* _Supplied data_
◆ ◆ ◆ ◆
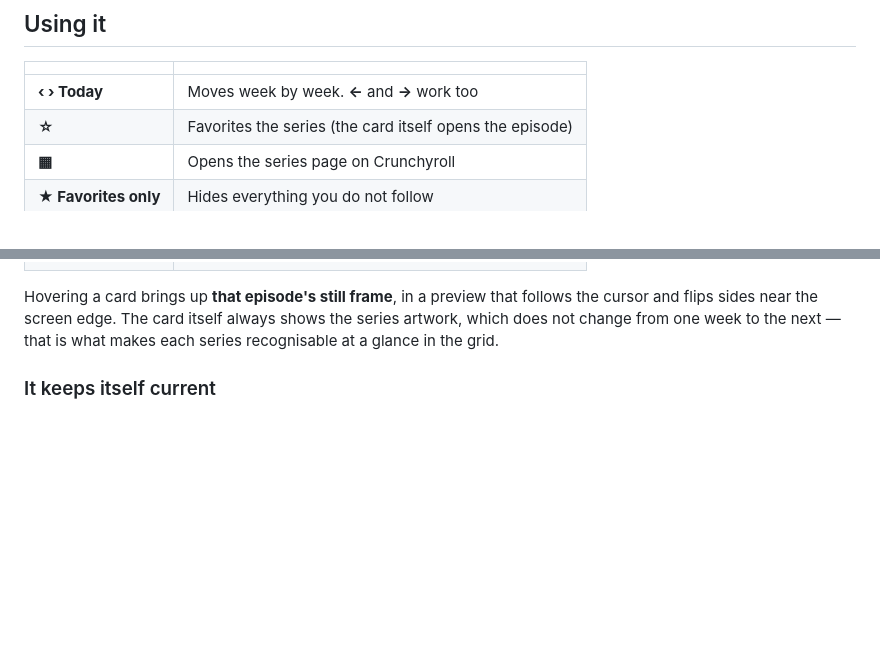
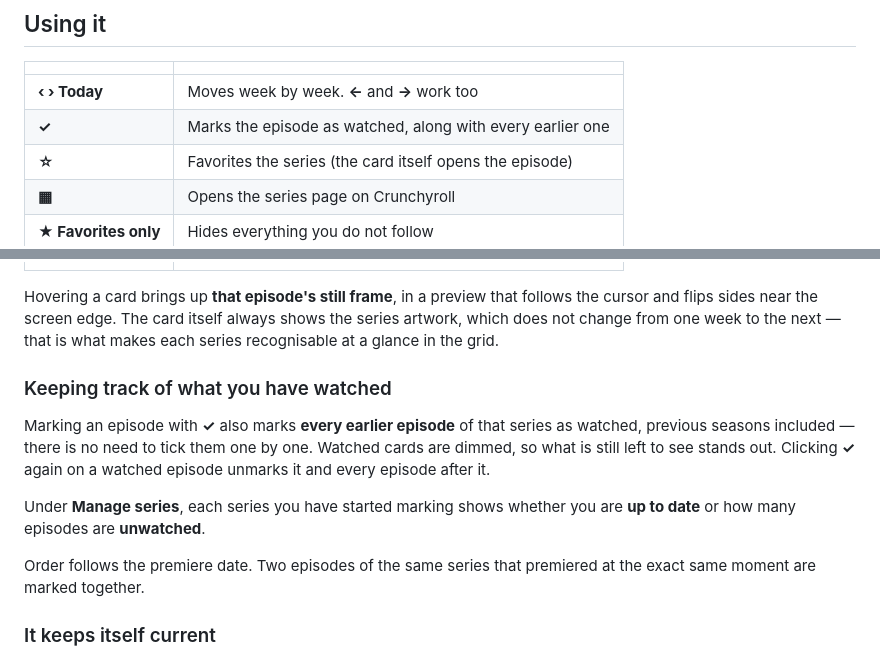
Before and after one commit to robsonbarioni/chrunchroll-calendar, a Markdown page: README.md, 2 parts joined by grey strips. Rendered like a GitHub page; blank space fills up the shorter version.

```diff
--- a/README.md
+++ b/README.md
@@ -51,6 +51,7 @@ up the interface; from then on, `npm run web` is enough.
 | | |
 | --- | --- |
 | **‹ › Today** | Moves week by week. **←** and **→** work too |
+| **✓** | Marks the episode as watched, along with every earlier one |
 | **☆** | Favorites the series (the card itself opens the episode) |
 | **▦** | Opens the series page on Crunchyroll |
 | **★ Favorites only** | Hides everything you do not follow |
@@ -63,6 +64,19 @@ Hovering a card brings up **that episode's still frame**, in a preview that
 follows the cursor and flips sides near the screen edge. The card itself always
 shows the series artwork, which does not change from one week to the next —
 that is what makes each series recognisable at a glance in the grid.
+
+### Keeping track of what you have watched
+
+Marking an episode with **✓** also marks **every earlier episode** of that
+series as watched, previous seasons included — there is no need to tick them one
+by one. Watched cards are dimmed, so what is still left to see stands out.
+Clicking **✓** again on a watched episode unmarks it and every episode after it.
+
+Under **Manage series**, each series you have started marking shows whether you
+are **up to date** or how many episodes are **unwatched**.
+
+Order follows the premiere date. Two episodes of the same series that premiered
+at the exact same moment are marked together.
 
 ### It keeps itself current
 
```
Also changed, not shown: README.pt-BR.md (+15 -0 lines).
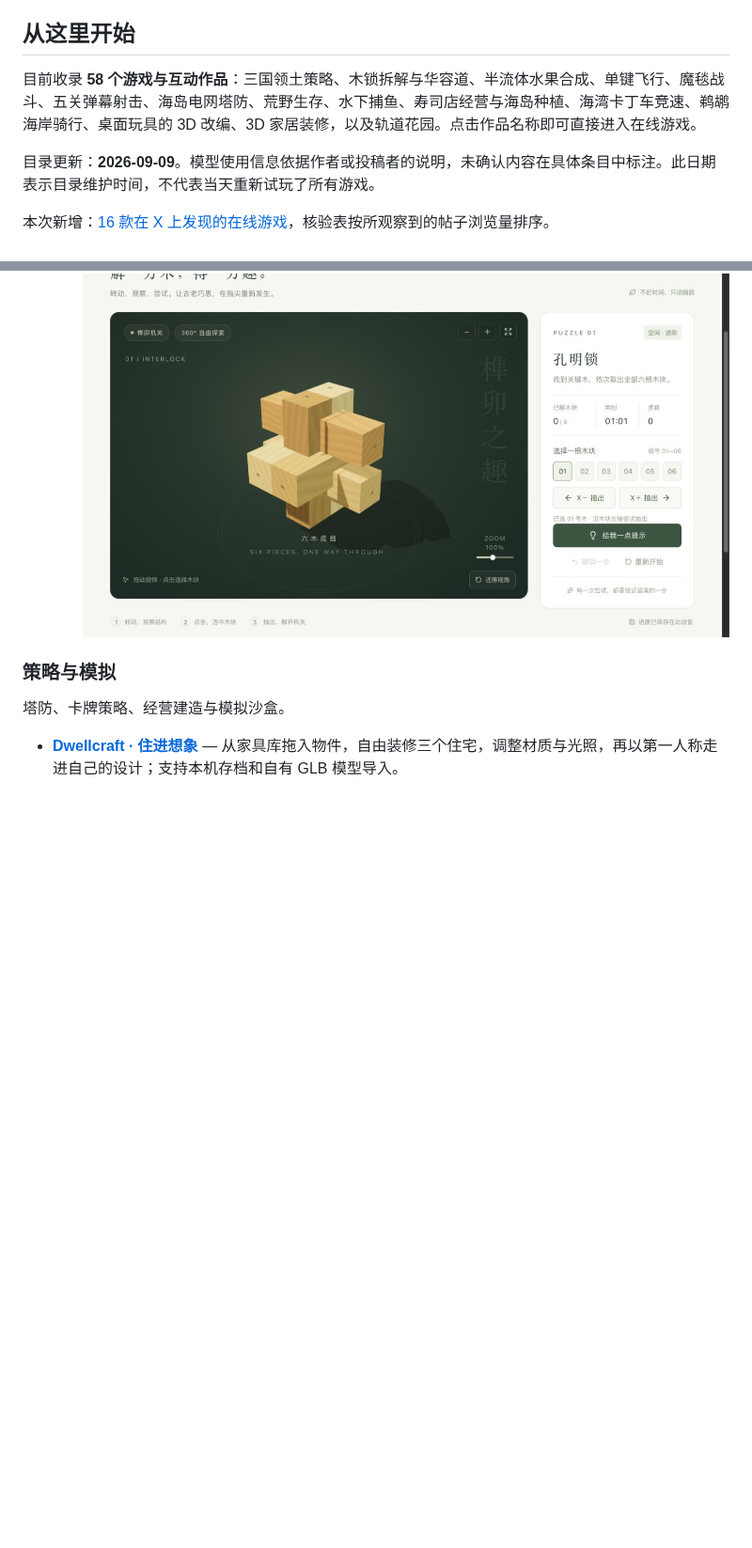
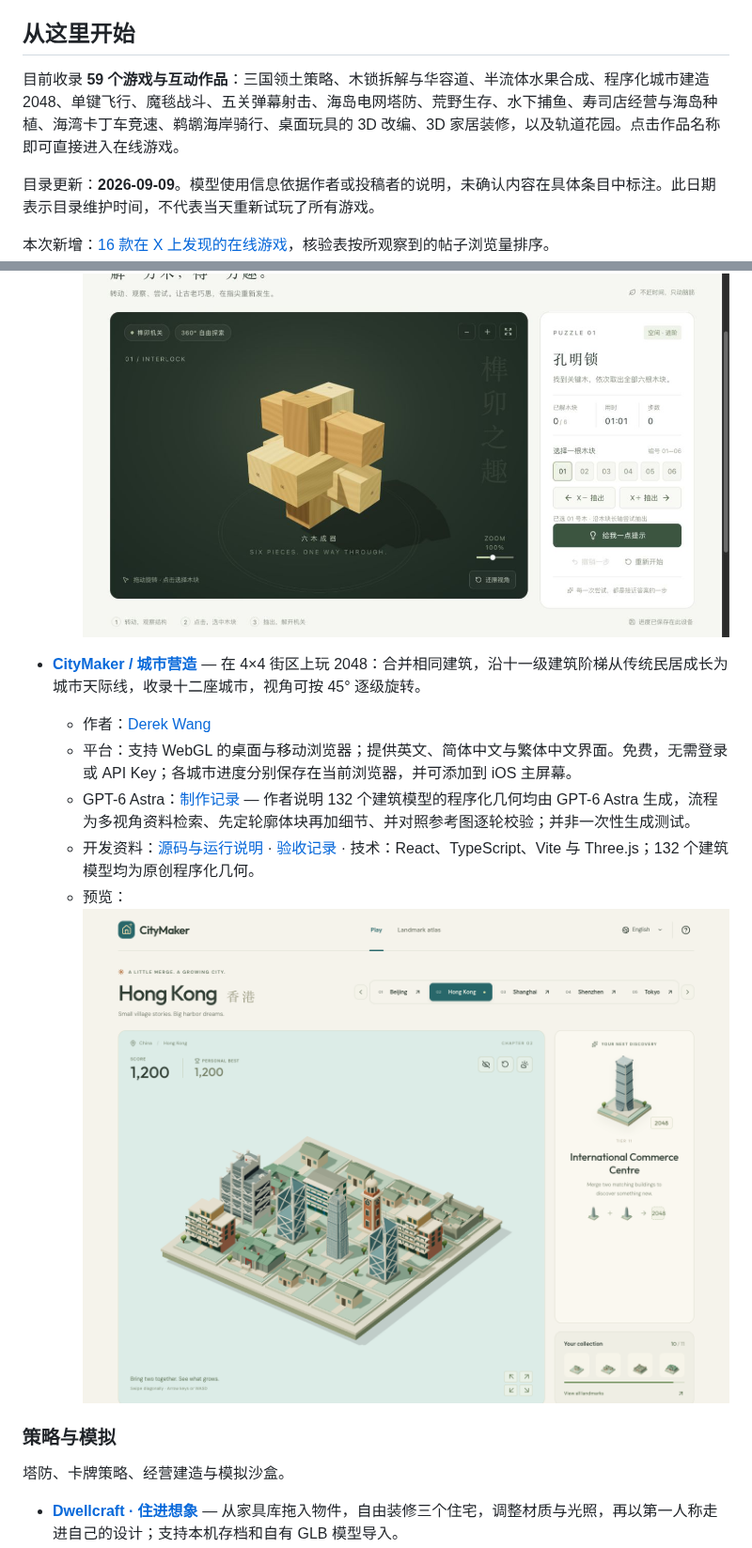
Before and after one commit to MartinDelophy/awesome-gpt-6-astra, a Markdown page: README.zh-CN.md, 2 parts joined by grey strips. Shown at 94% size. Rendered like a GitHub page; pictures changed too: assets/screenshots/citymaker/gameplay.png (added); blank space fills up the shorter version.

```diff
--- a/README.zh-CN.md
+++ b/README.zh-CN.md
@@ -20,7 +20,7 @@
 
 ## 从这里开始
 
-目前收录 **58 个游戏与互动作品**：三国领土策略、木锁拆解与华容道、半流体水果合成、单键飞行、魔毯战斗、五关弹幕射击、海岛电网塔防、荒野生存、水下捕鱼、寿司店经营与海岛种植、海湾卡丁车竞速、鹈鹕海岸骑行、桌面玩具的 3D 改编、3D 家居装修，以及轨道花园。点击作品名称即可直接进入在线游戏。
+目前收录 **59 个游戏与互动作品**：三国领土策略、木锁拆解与华容道、半流体水果合成、程序化城市建造 2048、单键飞行、魔毯战斗、五关弹幕射击、海岛电网塔防、荒野生存、水下捕鱼、寿司店经营与海岛种植、海湾卡丁车竞速、鹈鹕海岸骑行、桌面玩具的 3D 改编、3D 家居装修，以及轨道花园。点击作品名称即可直接进入在线游戏。
 
 目录更新：**2026-09-09**。模型使用信息依据作者或投稿者的说明，未确认内容在具体条目中标注。此日期表示目录维护时间，不代表当天重新试玩了所有游戏。
 
@@ -151,6 +151,13 @@
   - 模型参与：[制作记录](works/sunjing-puzzles/CREATION.md) — 通过 Codex 多轮完成玩法、程序化 3D 画面、规则、求解器与测试；GPT-6 Astra 的具体使用归因待作者确认，本次为草稿投稿。
   - 开发资料：[源码与运行说明](works/sunjing-puzzles/README.md) · [需求记录](works/sunjing-puzzles/PROMPTS.md) · 技术：React、Vinext/Vite、Three.js。
   - 预览：![榫境实机画面：深绿色 3D 展台上的六构件木锁，旁边是木块编号与抽出操作。](assets/screenshots/sunjing-puzzles/gameplay.jpg)
+
+- **[CityMaker / 城市营造](https://citymaker.0to1app.com)** — 在 4×4 街区上玩 2048：合并相同建筑，沿十一级建筑阶梯从传统民居成长为城市天际线，收录十二座城市，视角可按 45° 逐级旋转。
+  - 作者：[Derek Wang](https://github.com/derek-wangpch)
+  - 平台：支持 WebGL 的桌面与移动浏览器；提供英文、简体中文与繁体中文界面。免费，无需登录或 API Key；各城市进度分别保存在当前浏览器，并可添加到 iOS 主屏幕。
+  - GPT-6 Astra：[制作记录](https://github.com/derek-wangpch/OpenCityMaker/blob/master/docs/CREATION.md) — 作者说明 132 个建筑模型的程序化几何均由 GPT-6 Astra 生成，流程为多视角资料检索、先定轮廓体块再加细节、并对照参考图逐轮校验；并非一次性生成测试。
+  - 开发资料：[源码与运行说明](https://github.com/derek-wangpch/OpenCityMaker) · [验收记录](https://github.com/derek-wangpch/OpenCityMaker/blob/master/QA.md) · 技术：React、TypeScript、Vite 与 Three.js；132 个建筑模型均为原创程序化几何。
+  - 预览：![CityMaker 实机画面：4×4 棋盘上的低多边形香港建筑，旁边是分数、城市列表与旋转控制。](assets/screenshots/citymaker/gameplay.png)
 
 ### 策略与模拟
 
```
Also changed, not shown: README.md (+8 -1 lines).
◆ ◆ ◆ ◆
* _The problem_
Retype the lines above exactly, no pictures.

* _Task answer_
Before and after one commit to robsonbarioni/chrunchroll-calendar, a Markdown page: README.md, 2 parts joined by grey strips. Rendered like a GitHub page; blank space fills up the shorter version.

```diff
--- a/README.md
+++ b/README.md
@@ -51,6 +51,7 @@ up the interface; from then on, `npm run web` is enough.
 | | |
 | --- | --- |
 | **‹ › Today** | Moves week by week. **←** and **→** work too |
+| **✓** | Marks the episode as watched, along with every earlier one |
 | **☆** | Favorites the series (the card itself opens the episode) |
 | **▦** | Opens the series page on Crunchyroll |
 | **★ Favorites only** | Hides everything you do not follow |
@@ -63,6 +64,19 @@ Hovering a card brings up **that episode's still frame**, in a preview that
 follows the cursor and flips sides near the screen edge. The card itself always
 shows the series artwork, which does not change from one week to the next —
 that is what makes each series recognisable at a glance in the grid.
+
+### Keeping track of what you have watched
+
+Marking an episode with **✓** also marks **every earlier episode** of that
+series as watched, previous seasons included — there is no need to tick them one
+by one. Watched cards are dimmed, so what is still left to see stands out.
+Clicking **✓** again on a watched episode unmarks it and every episode after it.
+
+Under **Manage series**, each series you have started marking shows whether you
+are **up to date** or how many episodes are **unwatched**.
+
+Order follows the premiere date. Two episodes of the same series that premiered
+at the exact same moment are marked together.
 
 ### It keeps itself current
 
```
Also changed, not shown: README.pt-BR.md (+15 -0 lines).
Before and after one commit to MartinDelophy/awesome-gpt-6-astra, a Markdown page: README.zh-CN.md, 2 parts joined by grey strips. Shown at 94% size. Rendered like a GitHub page; pictures changed too: assets/screenshots/citymaker/gameplay.png (added); blank space fills up the shorter version.

```diff
--- a/README.zh-CN.md
+++ b/README.zh-CN.md
@@ -20,7 +20,7 @@
 
 ## 从这里开始
 
-目前收录 **58 个游戏与互动作品**：三国领土策略、木锁拆解与华容道、半流体水果合成、单键飞行、魔毯战斗、五关弹幕射击、海岛电网塔防、荒野生存、水下捕鱼、寿司店经营与海岛种植、海湾卡丁车竞速、鹈鹕海岸骑行、桌面玩具的 3D 改编、3D 家居装修，以及轨道花园。点击作品名称即可直接进入在线游戏。
+目前收录 **59 个游戏与互动作品**：三国领土策略、木锁拆解与华容道、半流体水果合成、程序化城市建造 2048、单键飞行、魔毯战斗、五关弹幕射击、海岛电网塔防、荒野生存、水下捕鱼、寿司店经营与海岛种植、海湾卡丁车竞速、鹈鹕海岸骑行、桌面玩具的 3D 改编、3D 家居装修，以及轨道花园。点击作品名称即可直接进入在线游戏。
 
 目录更新：**2026-09-09**。模型使用信息依据作者或投稿者的说明，未确认内容在具体条目中标注。此日期表示目录维护时间，不代表当天重新试玩了所有游戏。
 
@@ -151,6 +151,13 @@
   - 模型参与：[制作记录](works/sunjing-puzzles/CREATION.md) — 通过 Codex 多轮完成玩法、程序化 3D 画面、规则、求解器与测试；GPT-6 Astra 的具体使用归因待作者确认，本次为草稿投稿。
   - 开发资料：[源码与运行说明](works/sunjing-puzzles/README.md) · [需求记录](works/sunjing-puzzles/PROMPTS.md) · 技术：React、Vinext/Vite、Three.js。
   - 预览：![榫境实机画面：深绿色 3D 展台上的六构件木锁，旁边是木块编号与抽出操作。](assets/screenshots/sunjing-puzzles/gameplay.jpg)
+
+- **[CityMaker / 城市营造](https://citymaker.0to1app.com)** — 在 4×4 街区上玩 2048：合并相同建筑，沿十一级建筑阶梯从传统民居成长为城市天际线，收录十二座城市，视角可按 45° 逐级旋转。
+  - 作者：[Derek Wang](https://github.com/derek-wangpch)
+  - 平台：支持 WebGL 的桌面与移动浏览器；提供英文、简体中文与繁体中文界面。免费，无需登录或 API Key；各城市进度分别保存在当前浏览器，并可添加到 iOS 主屏幕。
+  - GPT-6 Astra：[制作记录](https://github.com/derek-wangpch/OpenCityMaker/blob/master/docs/CREATION.md) — 作者说明 132 个建筑模型的程序化几何均由 GPT-6 Astra 生成，流程为多视角资料检索、先定轮廓体块再加细节、并对照参考图逐轮校验；并非一次性生成测试。
+  - 开发资料：[源码与运行说明](https://github.com/derek-wangpch/OpenCityMaker) · [验收记录](https://github.com/derek-wangpch/OpenCityMaker/blob/master/QA.md) · 技术：React、TypeScript、Vite 与 Three.js；132 个建筑模型均为原创程序化几何。
+  - 预览：![CityMaker 实机画面：4×4 棋盘上的低多边形香港建筑，旁边是分数、城市列表与旋转控制。](assets/screenshots/citymaker/gameplay.png)
 
 ### 策略与模拟
 
```
Also changed, not shown: README.md (+8 -1 lines).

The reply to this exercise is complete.